Dingledy had no comment on whether MedPartners employees are planning to participate in any lawsuits. However, Dingledy, who is enrolled in the Med$tock program, says he has no plans to sue his employer.
Swick says the memo regarding suspending physicians from the Med$tock plan could partly explain why, among the 100 or so people calling his firm about participating in a shareholder lawsuit, "not all that many physicians who sold their practices for stock have called me."
Swick hasn't said whether he will present the document as evidence against MedPartners, but then again, Swick doesn't know yet whether he'll be arguing the case.
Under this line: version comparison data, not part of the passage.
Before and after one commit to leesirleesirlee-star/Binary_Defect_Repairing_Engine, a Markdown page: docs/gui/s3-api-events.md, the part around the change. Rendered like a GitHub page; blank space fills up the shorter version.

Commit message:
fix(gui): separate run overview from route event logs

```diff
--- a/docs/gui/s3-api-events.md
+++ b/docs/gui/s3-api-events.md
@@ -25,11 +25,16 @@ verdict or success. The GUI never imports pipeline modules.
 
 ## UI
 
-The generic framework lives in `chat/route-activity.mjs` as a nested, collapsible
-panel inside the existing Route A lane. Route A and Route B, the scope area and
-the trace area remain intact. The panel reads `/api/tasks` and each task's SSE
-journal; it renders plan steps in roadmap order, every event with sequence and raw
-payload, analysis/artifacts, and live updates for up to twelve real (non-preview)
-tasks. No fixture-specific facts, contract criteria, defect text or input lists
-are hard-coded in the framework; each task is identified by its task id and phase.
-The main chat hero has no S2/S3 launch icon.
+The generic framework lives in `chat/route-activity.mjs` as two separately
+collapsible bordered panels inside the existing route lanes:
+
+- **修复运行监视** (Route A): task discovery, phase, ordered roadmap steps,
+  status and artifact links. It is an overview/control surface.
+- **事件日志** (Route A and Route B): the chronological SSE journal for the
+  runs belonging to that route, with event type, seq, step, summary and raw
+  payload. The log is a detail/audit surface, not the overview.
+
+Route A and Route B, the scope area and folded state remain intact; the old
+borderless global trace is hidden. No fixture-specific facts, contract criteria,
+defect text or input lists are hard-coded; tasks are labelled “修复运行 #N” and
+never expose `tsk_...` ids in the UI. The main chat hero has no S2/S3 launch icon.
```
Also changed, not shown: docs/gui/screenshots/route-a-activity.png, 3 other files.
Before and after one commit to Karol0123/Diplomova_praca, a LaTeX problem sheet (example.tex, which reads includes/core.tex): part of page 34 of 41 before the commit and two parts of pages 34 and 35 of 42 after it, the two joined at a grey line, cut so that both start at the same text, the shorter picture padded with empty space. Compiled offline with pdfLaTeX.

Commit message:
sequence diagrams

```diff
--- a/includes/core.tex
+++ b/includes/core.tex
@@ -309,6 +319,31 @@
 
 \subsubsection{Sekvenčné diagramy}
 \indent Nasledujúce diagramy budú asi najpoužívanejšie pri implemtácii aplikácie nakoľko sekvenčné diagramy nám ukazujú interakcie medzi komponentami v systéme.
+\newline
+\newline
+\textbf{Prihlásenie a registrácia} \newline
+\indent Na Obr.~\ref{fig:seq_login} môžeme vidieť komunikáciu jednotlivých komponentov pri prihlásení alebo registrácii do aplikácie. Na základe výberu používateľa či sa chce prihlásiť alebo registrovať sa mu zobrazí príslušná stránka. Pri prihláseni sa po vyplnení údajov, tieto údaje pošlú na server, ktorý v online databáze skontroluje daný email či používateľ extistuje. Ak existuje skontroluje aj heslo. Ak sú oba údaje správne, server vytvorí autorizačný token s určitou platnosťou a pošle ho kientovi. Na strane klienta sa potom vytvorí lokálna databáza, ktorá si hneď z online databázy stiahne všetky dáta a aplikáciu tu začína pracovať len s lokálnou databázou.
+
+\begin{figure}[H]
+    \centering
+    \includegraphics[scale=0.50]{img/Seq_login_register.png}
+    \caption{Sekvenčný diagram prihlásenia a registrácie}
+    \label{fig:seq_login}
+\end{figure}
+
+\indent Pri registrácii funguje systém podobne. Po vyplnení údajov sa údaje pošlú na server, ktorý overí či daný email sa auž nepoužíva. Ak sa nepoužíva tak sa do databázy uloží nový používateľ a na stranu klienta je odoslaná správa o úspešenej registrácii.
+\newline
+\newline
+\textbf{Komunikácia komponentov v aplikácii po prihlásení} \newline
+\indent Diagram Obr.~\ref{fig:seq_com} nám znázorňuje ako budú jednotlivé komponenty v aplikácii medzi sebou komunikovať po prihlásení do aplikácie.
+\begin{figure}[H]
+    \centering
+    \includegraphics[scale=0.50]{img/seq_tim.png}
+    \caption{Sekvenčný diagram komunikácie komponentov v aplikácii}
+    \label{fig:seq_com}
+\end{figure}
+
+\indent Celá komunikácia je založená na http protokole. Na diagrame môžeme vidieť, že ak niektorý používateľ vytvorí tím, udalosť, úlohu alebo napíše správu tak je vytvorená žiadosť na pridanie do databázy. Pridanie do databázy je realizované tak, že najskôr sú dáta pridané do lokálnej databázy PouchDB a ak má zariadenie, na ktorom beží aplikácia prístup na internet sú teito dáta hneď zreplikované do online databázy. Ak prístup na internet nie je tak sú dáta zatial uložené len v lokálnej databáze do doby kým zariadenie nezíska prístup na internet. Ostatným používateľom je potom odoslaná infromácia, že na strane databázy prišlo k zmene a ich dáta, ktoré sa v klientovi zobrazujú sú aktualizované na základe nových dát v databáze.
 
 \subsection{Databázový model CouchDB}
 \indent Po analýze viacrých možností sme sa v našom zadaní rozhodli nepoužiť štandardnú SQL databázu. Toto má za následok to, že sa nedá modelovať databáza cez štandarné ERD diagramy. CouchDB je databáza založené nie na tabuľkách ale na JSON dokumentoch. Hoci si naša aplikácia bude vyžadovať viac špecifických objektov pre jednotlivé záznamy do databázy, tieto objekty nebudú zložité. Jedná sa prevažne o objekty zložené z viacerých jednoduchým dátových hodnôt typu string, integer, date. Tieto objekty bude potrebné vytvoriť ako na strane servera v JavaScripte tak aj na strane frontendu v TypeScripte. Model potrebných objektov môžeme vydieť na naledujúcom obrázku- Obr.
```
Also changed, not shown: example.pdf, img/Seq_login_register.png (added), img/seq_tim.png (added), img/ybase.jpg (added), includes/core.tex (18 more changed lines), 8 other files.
In late March, judges in Birmingham, Ala., MedPartners' hometown, are scheduled to consider how to combine the multiple lawsuits into one federal court case and one state court case. Typically, judges pick the law firm that has amassed the greatest representation of shareholders -- either in collective shares held or number of stockholders -- to be the lead plaintiffs' attorney.
Under federal rules governing shareholder lawsuits, attorneys may not market themselves beyond issuing a press release stating that they have filed a class-action lawsuit with at least one shareholder as a plaintiff. They also can use the release to brag about past accomplishments; most of the firms involved in lawsuits against MedPartners litigate big-profile cases for a living, having taken on such past bogeymen as Ivan Boesky and Michael Milken.
Stockholders have until the first two weeks of March, depending on which law firm they choose, to add their names to a lawsuit. The date is tied to a 60-day deadline to the end of the class-action date, which in most of the lawsuits is Jan. 8., the day MedPartners' stock price dropped almost 50%. (Plaintiffs don't pay attorneys' fees upfront; attorneys collect 25% to 35% of any damages awarded.)
MedPartners is getting off comparatively easy for a company in its position, attorneys say. Robert Frutkin of the Philadelphia law firm Savett Frutkin Podell & Ryan, another firm angling to head a shareholder lawsuit against MedPartners, says it's not unusual for 30 to 40 law firms to litigate initially against a fallen company.
"The more actively traded, the more it's highly touted, the more likely it is that people will buy the stock and the more likely they'll be the type who might be angry," Frutkin says.
According to a lawsuit filed by an individual investor, represented by Stull, Stull & Brody, PhyCor backed out of its $6.5 billion purchase of MedPartners after seeing problems in the company's books. MedPartners' stock already was falling before PhyCor's Jan. 7 withdrawal announcement -- the stock-and-debt exchange was valued at $8.2 billion on Oct. 29, 1997, when the deal was announced.
"As a result of the company's business problems and accounting irregularities, PhyCor backed out of the merger and the company was forced to disclose that it was facing charges of up to $145 million," according to the lawsuit.
"We've made no such statement," says John Crawford, PhyCor's chief financial officer. PhyCor's official statement was that it dropped out of the deal because it would be too difficult to merge the companies' vastly different corporate cultures.
"We have disclosed all we're going to talk about," Crawford says.
Meanwhile, MedPartners is not commenting on any issues raised in the lawsuits.